We have to get the most obvious thing out of the way first, since this curious delicacy is a staple of Peruvian cuisine: fired or roasted guinea pig. Even though a dish that involves cooking an entire rodent together with its teeth and ears might sound incredibly bizarre to foreign travelers, eating cuy is a part of the everyday reality for the local populace. If you and your taste buds are feeling adventurous enough to give it a go, you can find cuy in many restaurants in Cusco – your best bet would be going into one of the family-owned eateries where you will be treated to an authentic rendition of this classic Andean treat.
The smaller and crankier cousin to the llama, alpacas can be seen everywhere in Cusco. Since they don’t serve much use as pack animals, local people mostly breed them for their fiber and meat. This is why Cusco is one of the ideal places to feast on this unusual source of protein: if you would like to keep it unpretentious, opt for a tasty alpaca burger with a side of solterito; those looking for a more gourmet experience can try the alpaca steak in one of Cusco’s high-end restaurants.
If you’re feeling overwhelmed by the choice offered on local menus or want to try everything but simply don’t have the time, fret not – chiriuchu is here to save you. This festive dish, which is usually prepared for the Corpus Christi celebrations, is a palette featuring the greatest hits of Peruvian cuisine. On the massive plate, you will find the already mentioned cuy, torrejas (corn cakes), Peruvian corn, chicken, cheese, seaweed, fish eggs and chorizo. Did someone say party in your mouth?
Caldo de Gallina
If you aren’t feeling particularly bold or simply need a hearty dish after a day of trekking, hit up one of the restaurants near San Pedro market and boost your energy with a hot bowl of caldo de gallina, a Cusco take on chicken soup. You will see people lining up to get a serving of this delicious goodness as early as the morning hours. Get your fill of caldo de gallina and we guarantee you will be able to take on any adventure that comes your way.
This sweet non-alcoholic drink characteristic for its deep-purple hue is believed to predate even the Incas. It is made by boiling purple corn (native to this region) together with pineapple, after which the liquid is infused with various spices, usually cinnamon and cloves. It is served cold, making it especially refreshing on scorching hot days to which Cusco is no stranger.

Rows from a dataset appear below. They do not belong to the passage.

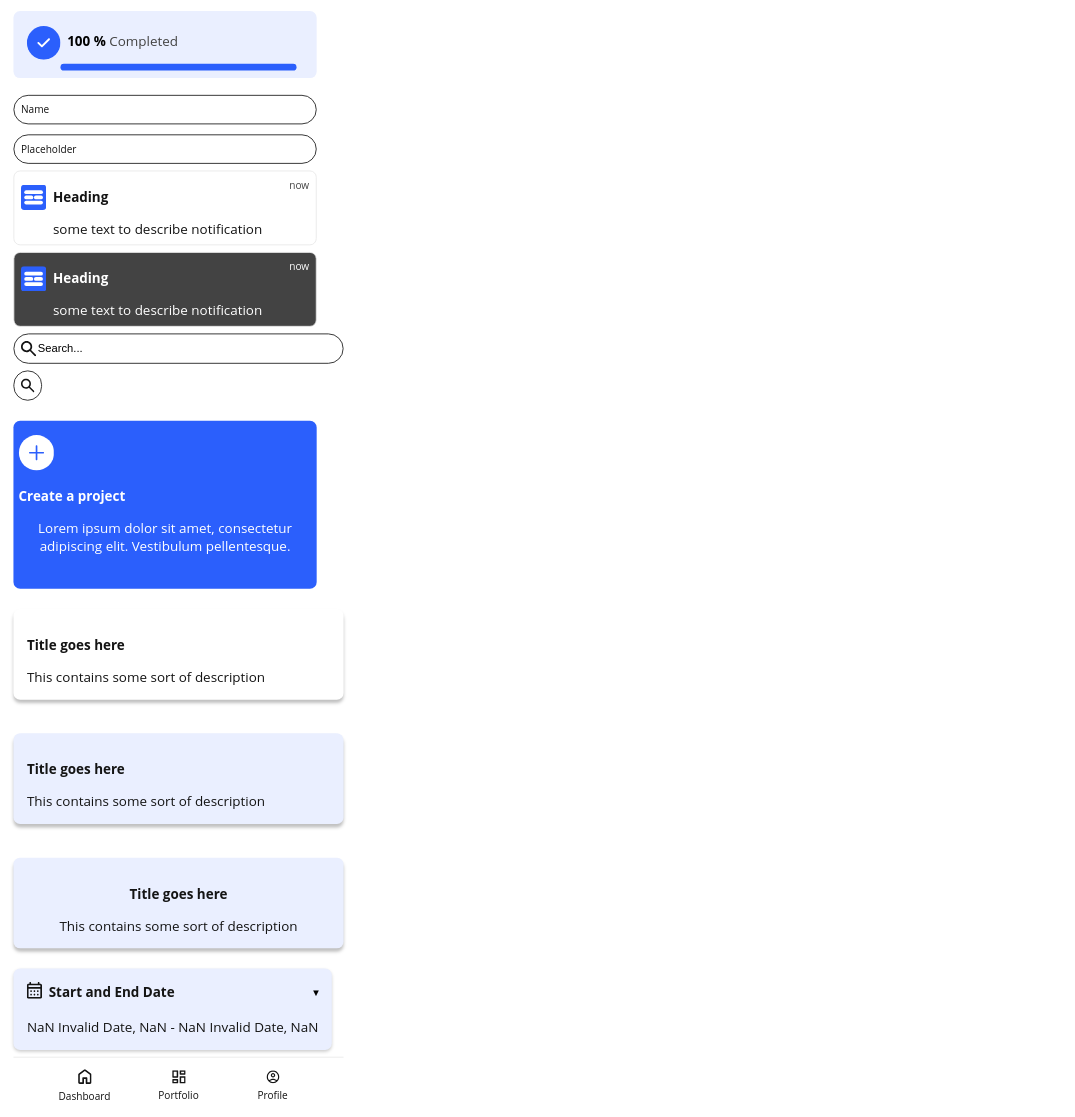
Repository: brunaguarizo/mosaic_app
Page: /
An editor plug-in stored every save of this project. The page is shown before and after a run of saves, followed by the edit.
The browser window is 1280 px wide. The pictures show the whole page, at 84% of full size.
The project was rebuilt for these pictures with package versions that can differ from the ones it lists, and the page was loaded fresh each time. The framework's server and built-in components were replaced by stand-ins that run in the browser. Also part of the build but not shown: next.config.mjs, app/_ui/Button/Button.js, app/_ui/Tag/Tag.js, app/_ui/Project_card/Project_card.js, app/_ui/Date_PopUp/Date_PopUp.module.css, app/_ui/Date_PopUp/Date_PopUp.js.

Above is the page before, as saved 2025-04-18 20:32:17.

After the next 2 saves:
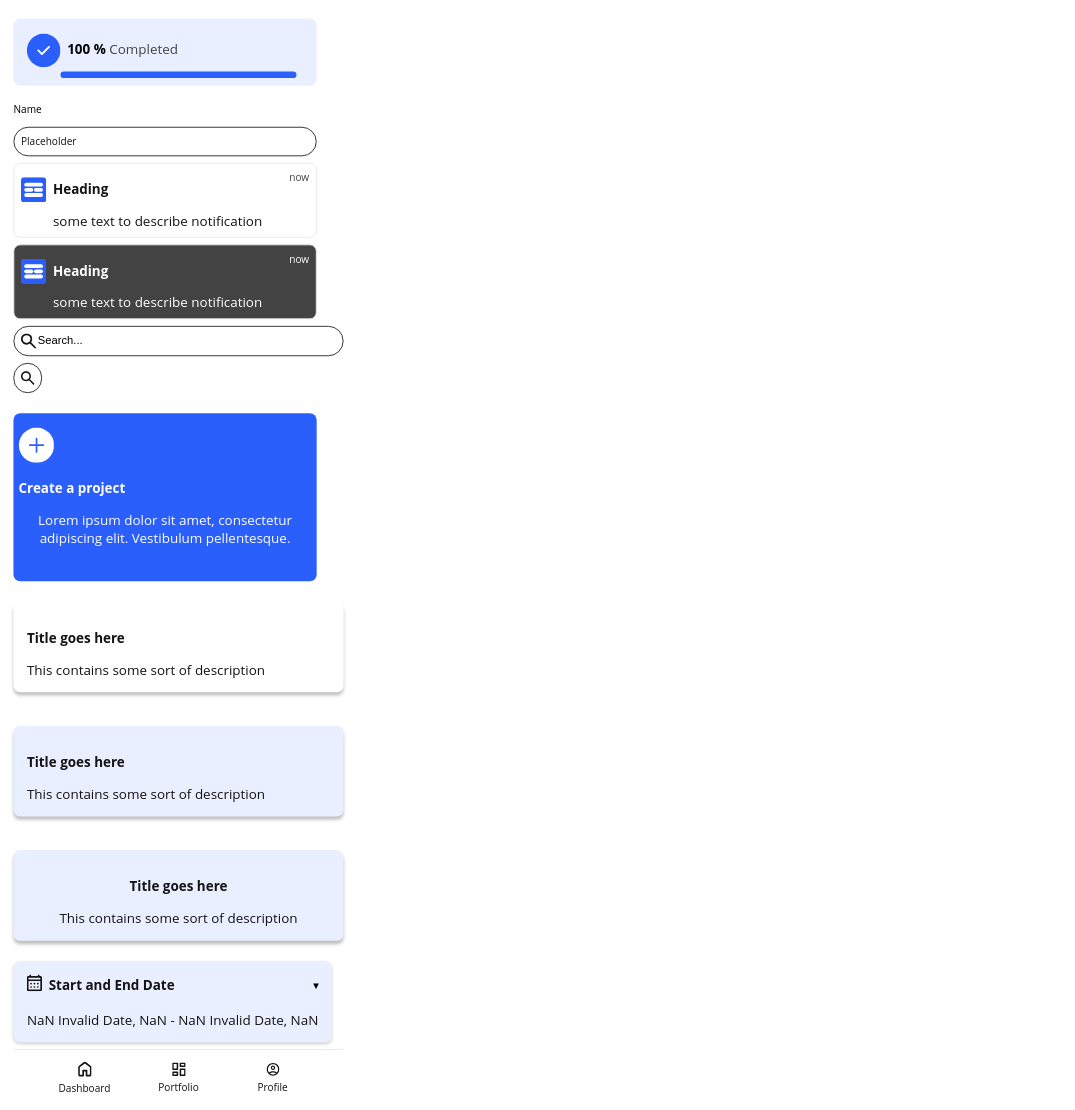
The 2 saves are shown as one change because 1 did not build or start.
The last was saved 63 s later.
--- a/app/_ui/Input_Box/Input_Box.js
+++ b/app/_ui/Input_Box/Input_Box.js
@@ -9,10 +9,10 @@ function SingleInput({ inputName, placeholder, type }) {
     return (
         <div className={styles.primary}>
             <div>
-                <p className={InputHeaderClasses}>{inputName}</p>
+                <p className={styles.input_name}>{inputName}</p>
             </div>
             <input
-                className={styles.input_box}
+                className={InputHeaderClasses}
                 type='text'
                 defaultValue={placeholder}
             />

A brandy-like spirit not unlike Italian grappa, Pisco is so popular in Peru, its has its own national holiday. Lucky for you, in Cusco you can try a wide variety of piscos, and the experienced bartenders in local pubs will be happy to whip up something special for you. If you want to go the safe route, order pisco sour, by far the most loved alcoholic cocktail in the country.